The second part of Gregg Araki’s Teen Apocalypse trilogy – after Totally F***ed Up and before Nowhere – The Doom Generation holds a special place as one of the few films that truly helps define mid-90s indie cinema. It’s a movie that feeds off Generation X nihilism and the anger of post-punk youth to create a road trip film that feels both meaningful and pointless at the same time.

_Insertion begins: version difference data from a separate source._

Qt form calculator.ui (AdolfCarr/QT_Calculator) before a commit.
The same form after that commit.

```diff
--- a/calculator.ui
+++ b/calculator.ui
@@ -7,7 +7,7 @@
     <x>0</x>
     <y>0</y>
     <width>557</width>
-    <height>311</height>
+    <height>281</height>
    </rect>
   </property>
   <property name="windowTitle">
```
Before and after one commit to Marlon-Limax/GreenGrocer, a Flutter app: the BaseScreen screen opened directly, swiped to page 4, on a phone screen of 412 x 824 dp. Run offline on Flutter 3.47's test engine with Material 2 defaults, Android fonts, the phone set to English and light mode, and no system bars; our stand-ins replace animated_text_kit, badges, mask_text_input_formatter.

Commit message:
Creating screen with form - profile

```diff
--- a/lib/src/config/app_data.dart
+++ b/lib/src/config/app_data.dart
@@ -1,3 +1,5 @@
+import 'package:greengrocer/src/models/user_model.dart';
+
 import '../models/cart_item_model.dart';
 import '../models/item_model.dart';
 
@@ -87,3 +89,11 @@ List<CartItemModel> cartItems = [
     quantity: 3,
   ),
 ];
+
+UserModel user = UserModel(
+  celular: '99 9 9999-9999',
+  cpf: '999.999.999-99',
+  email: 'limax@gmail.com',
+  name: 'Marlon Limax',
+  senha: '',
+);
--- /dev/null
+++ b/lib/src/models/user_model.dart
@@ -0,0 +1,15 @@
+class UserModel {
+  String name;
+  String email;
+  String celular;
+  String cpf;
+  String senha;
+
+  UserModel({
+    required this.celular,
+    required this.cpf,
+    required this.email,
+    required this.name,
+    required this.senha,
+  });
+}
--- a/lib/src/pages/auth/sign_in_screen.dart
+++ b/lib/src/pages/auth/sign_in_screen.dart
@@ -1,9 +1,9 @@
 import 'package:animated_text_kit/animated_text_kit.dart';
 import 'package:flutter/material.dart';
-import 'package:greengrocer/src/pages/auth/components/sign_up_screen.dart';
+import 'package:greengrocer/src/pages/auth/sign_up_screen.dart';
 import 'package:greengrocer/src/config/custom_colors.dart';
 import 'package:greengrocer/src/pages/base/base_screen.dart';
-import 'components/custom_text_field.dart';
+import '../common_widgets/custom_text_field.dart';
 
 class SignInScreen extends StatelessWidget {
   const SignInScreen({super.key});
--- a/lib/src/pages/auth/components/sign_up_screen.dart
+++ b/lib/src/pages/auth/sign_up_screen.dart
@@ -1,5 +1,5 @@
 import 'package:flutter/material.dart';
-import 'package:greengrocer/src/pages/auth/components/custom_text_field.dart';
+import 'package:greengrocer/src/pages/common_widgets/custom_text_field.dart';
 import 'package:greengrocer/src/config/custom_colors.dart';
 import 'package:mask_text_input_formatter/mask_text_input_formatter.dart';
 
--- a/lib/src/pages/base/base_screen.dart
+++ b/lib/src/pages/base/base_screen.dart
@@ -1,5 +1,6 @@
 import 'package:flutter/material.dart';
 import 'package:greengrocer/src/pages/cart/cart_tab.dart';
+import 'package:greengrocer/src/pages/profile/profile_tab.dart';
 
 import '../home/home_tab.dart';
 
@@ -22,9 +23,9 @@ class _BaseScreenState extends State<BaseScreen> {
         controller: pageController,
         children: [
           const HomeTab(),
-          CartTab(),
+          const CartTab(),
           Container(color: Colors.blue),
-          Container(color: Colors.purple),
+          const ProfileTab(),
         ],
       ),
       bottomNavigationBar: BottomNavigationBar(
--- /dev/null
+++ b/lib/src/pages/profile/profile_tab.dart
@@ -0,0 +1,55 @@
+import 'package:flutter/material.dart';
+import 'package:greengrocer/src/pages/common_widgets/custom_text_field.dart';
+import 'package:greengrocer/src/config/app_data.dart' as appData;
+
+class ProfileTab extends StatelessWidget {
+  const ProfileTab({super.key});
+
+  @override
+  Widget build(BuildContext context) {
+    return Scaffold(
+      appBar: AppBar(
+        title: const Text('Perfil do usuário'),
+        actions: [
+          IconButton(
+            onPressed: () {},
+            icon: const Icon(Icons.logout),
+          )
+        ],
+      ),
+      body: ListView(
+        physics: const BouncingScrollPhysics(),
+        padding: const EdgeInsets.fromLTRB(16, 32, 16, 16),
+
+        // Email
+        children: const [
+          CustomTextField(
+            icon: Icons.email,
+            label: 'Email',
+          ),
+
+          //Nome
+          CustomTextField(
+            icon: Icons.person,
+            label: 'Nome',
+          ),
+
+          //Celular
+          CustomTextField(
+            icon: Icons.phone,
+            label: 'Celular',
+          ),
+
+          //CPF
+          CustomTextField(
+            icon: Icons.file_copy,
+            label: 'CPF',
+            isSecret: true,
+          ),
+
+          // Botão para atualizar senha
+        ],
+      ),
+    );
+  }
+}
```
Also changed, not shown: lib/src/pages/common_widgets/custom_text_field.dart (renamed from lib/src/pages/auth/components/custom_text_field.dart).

Amy (Rose McGowan) and her slightly dim boyfriend Jordan (James Duval) are out one night when their paths cross that of drifter Xavier (Johnathan Schaech). While Amy at first wants nothing to do with him, a strange bond develops after Xavier saves her life by literally shooting a gun-toting shop owner’s head off. The trio end up heading off on a trip together, with Xavier having an unnerving tendency to kill people, and Amy being constantly mistaken for the love of peoples’ lives, with violent results.
Things get ever stranger and soon Xavier is having sex with Amy, but with Jordan’s knowledge and tacit approval. And why does everything cost $6.66?
As with several other of Gregg Araki’s films, The Doom Generation lives on the edge between meandering pointlessness and surreal significance. With plenty of sex and extreme violence, one moment it seems like it’s going nowhere, before adding a neat little satirical point. For example, just as OTT blood, guts and gore reaches the point of becoming tedious, the film stops for a few minutes so the characters can mourn the death of a random dog, highlighting the daftness of how desensitised we can get to violence against humans but animals will get us every time.
Many have compared it to Natural Born Killers, but while Oliver Stone’s movie has always struck me as rather contrived, The Doom Generation has a far better sense of humour and a stronger authenticity to the grunge generation. It’s very rough around the edges, but it works. Indeed, it’s worth a look just for Amy’s incredible use of profanity, who manages to turn cursing into an art form.
Araki is well known for his queer sensibility, but The Doom Generation is billed as his ‘heterosexual movie’, although as he acknowledges in the new interview on the disc, that’s a bit of a misnomer. Although there’s no actual gay content, the sexual tension between Jordan and Xavier is deliberate and palpable, with the only question being whether Jordan is oblivious to it or not. It’s not a coincidence either that the dark and wince-inducing ending comes just as the duo are about to act on their attraction.
Overall Verdict: A strange movie that puts post-punk grunge nihilism on screen, with a dark sense of humour as well as plenty of sex and violence.
Reviewer: Tim Isaac